▸ YOUR OBJECTIVE:
Return every line of the listing that includes the string "block".

▸ DATA:
++++++++
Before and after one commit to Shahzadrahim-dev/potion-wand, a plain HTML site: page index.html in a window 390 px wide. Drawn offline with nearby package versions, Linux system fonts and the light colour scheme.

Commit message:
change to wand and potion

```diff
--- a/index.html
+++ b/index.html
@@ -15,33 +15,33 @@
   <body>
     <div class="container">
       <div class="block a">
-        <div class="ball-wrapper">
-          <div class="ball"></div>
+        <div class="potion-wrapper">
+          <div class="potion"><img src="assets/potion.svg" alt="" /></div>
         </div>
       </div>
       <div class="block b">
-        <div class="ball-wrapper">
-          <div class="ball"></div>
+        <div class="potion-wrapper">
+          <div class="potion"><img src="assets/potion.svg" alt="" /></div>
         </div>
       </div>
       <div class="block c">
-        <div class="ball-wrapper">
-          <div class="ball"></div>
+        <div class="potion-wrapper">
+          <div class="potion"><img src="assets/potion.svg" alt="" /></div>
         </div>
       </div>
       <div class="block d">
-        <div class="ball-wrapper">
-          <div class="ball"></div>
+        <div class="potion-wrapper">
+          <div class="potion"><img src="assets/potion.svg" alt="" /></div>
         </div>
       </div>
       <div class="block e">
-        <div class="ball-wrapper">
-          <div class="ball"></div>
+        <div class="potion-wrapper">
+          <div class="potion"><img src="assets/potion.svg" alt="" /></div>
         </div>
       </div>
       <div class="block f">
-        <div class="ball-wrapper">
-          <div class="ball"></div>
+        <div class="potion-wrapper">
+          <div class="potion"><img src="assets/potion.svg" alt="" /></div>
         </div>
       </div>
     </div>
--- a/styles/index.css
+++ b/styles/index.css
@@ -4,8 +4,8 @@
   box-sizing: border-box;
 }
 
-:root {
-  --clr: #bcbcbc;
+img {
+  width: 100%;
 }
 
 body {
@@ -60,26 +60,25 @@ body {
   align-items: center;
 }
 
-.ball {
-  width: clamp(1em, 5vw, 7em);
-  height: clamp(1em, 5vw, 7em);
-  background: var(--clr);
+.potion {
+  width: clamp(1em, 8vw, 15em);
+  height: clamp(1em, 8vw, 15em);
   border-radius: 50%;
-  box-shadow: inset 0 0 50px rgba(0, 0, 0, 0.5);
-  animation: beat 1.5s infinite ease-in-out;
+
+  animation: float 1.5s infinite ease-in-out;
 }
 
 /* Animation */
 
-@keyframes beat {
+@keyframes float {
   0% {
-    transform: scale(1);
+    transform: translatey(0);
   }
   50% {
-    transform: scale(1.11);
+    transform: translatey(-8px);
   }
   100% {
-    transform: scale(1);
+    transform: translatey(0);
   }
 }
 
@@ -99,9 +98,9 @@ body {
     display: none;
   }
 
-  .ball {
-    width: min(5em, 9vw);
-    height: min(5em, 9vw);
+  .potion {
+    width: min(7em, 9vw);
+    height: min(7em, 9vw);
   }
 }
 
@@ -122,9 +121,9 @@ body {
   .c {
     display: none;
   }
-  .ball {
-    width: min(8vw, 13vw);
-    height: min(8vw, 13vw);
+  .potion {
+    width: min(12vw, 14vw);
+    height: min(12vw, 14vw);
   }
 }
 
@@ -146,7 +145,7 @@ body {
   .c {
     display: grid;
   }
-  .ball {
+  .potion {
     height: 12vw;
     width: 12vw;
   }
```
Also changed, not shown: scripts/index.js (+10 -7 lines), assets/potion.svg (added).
++++++++
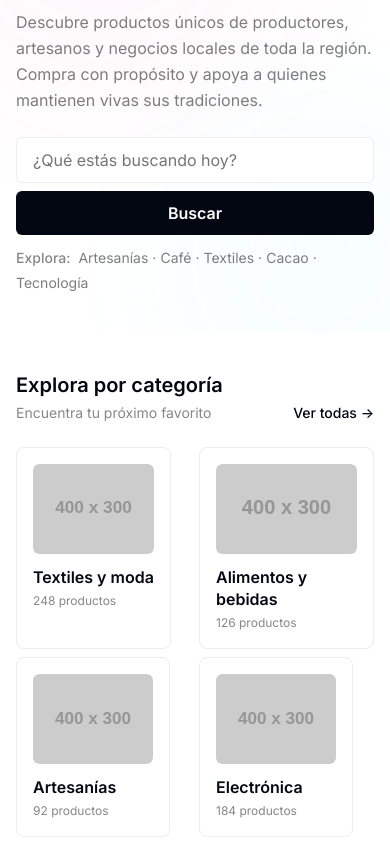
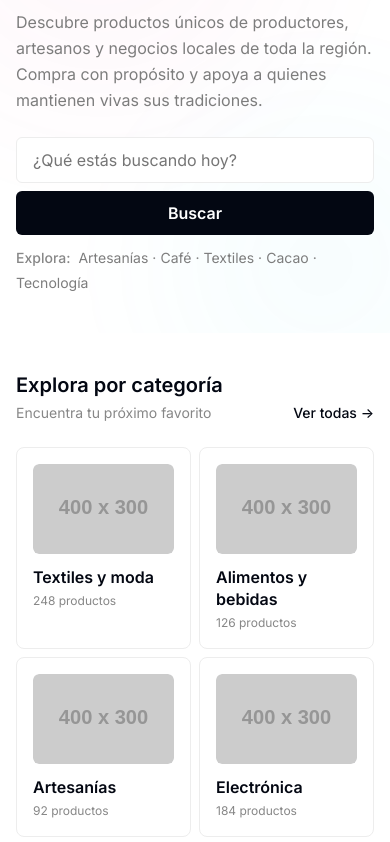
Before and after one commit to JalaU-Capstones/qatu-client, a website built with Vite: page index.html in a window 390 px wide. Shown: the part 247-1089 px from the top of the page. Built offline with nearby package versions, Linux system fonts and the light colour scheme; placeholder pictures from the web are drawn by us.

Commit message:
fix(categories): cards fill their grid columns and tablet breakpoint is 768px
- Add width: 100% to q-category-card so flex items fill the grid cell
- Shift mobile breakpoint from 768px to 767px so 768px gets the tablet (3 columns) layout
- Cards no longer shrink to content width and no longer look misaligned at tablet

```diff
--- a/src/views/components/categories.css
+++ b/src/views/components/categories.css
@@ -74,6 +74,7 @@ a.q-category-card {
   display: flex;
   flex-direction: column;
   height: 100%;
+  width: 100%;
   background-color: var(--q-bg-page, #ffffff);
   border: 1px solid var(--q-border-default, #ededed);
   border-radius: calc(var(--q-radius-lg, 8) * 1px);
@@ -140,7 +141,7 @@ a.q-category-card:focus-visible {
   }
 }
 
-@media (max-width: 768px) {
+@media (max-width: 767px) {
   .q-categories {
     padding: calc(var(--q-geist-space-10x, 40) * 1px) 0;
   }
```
++++++++
▸ EXERCISE RESPONSE:
       <div class="block a">
       <div class="block b">
       <div class="block c">
       <div class="block d">
       <div class="block e">
       <div class="block f">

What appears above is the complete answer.